▶ ASSIGNMENT
Filter the entries that follow, copying every line in which the word "dispose" appears.

+ + + + + + +

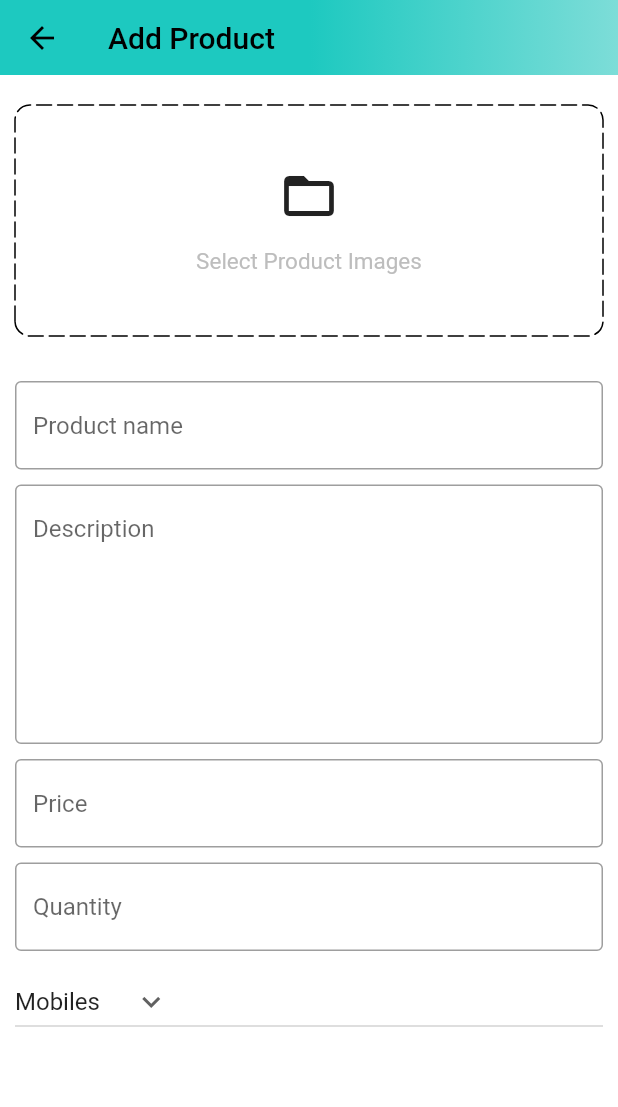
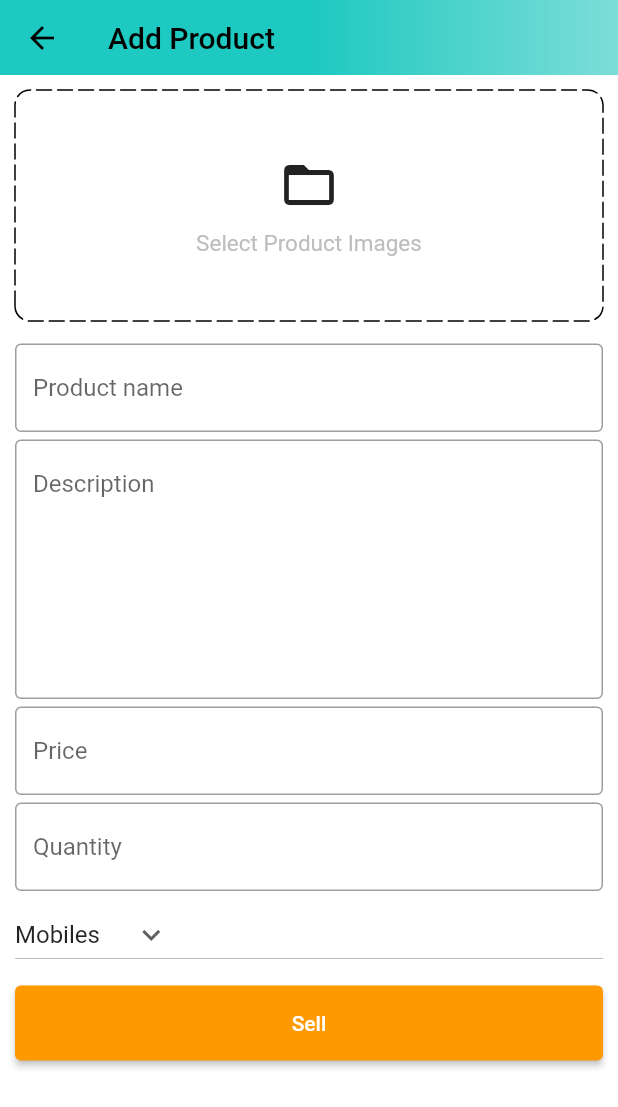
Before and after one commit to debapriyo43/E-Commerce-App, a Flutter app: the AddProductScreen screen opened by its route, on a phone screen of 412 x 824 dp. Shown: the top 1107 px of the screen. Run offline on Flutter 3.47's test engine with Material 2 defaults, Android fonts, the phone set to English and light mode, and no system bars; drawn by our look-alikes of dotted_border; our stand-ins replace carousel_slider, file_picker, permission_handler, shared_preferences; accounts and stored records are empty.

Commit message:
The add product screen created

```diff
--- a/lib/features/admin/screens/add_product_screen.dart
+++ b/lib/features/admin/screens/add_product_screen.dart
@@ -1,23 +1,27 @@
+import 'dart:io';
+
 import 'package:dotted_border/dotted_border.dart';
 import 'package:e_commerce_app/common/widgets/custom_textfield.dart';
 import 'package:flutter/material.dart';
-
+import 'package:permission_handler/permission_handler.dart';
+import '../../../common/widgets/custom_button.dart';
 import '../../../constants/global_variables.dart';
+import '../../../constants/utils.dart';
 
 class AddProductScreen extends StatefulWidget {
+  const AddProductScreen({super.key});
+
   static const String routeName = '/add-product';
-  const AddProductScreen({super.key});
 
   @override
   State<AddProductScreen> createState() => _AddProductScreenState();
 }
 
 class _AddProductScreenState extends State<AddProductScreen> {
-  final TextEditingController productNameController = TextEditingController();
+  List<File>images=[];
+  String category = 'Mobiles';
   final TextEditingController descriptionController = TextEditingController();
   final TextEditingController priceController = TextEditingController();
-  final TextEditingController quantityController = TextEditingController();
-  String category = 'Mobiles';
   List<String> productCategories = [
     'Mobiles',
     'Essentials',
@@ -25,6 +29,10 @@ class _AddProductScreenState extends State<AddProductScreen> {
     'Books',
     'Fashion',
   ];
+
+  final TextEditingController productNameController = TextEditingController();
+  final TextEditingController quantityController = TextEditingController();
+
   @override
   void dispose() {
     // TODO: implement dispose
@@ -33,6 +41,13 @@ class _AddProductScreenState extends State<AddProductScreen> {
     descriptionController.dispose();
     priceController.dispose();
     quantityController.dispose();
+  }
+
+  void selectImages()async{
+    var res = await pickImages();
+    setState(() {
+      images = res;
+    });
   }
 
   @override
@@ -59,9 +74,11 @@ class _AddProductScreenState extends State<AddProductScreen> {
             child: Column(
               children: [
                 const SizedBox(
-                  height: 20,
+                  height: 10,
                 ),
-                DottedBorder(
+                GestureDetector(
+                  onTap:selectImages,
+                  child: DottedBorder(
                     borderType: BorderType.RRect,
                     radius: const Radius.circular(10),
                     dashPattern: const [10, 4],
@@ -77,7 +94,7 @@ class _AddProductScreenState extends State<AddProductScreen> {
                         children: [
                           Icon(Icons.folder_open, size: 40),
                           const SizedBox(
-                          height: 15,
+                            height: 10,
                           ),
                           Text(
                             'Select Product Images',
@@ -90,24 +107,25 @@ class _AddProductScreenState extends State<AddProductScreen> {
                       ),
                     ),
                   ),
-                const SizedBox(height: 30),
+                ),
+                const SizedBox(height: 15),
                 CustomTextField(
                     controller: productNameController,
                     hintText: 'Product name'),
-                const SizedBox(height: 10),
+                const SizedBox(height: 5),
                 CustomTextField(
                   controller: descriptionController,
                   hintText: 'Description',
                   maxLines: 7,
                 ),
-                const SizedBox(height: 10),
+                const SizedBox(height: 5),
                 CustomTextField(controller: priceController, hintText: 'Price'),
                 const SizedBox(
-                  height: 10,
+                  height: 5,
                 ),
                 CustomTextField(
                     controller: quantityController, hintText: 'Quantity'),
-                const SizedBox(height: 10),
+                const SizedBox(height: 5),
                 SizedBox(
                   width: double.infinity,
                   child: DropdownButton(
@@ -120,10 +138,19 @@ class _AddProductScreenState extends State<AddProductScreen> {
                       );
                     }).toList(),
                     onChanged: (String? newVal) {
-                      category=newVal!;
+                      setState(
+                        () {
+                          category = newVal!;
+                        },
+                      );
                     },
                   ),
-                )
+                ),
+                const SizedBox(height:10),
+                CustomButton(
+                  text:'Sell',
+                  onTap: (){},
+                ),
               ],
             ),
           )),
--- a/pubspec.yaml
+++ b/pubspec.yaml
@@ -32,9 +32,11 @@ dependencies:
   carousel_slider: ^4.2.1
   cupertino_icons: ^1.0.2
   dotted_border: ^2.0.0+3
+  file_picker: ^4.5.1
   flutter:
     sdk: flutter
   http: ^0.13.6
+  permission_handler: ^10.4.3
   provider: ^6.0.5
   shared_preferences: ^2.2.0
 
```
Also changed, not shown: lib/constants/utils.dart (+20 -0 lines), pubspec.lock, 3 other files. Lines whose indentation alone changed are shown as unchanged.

+ + + + + + +

▶ SOLVED EXERCISE
   void dispose() {
     // TODO: implement dispose
     descriptionController.dispose();
     priceController.dispose();
     quantityController.dispose();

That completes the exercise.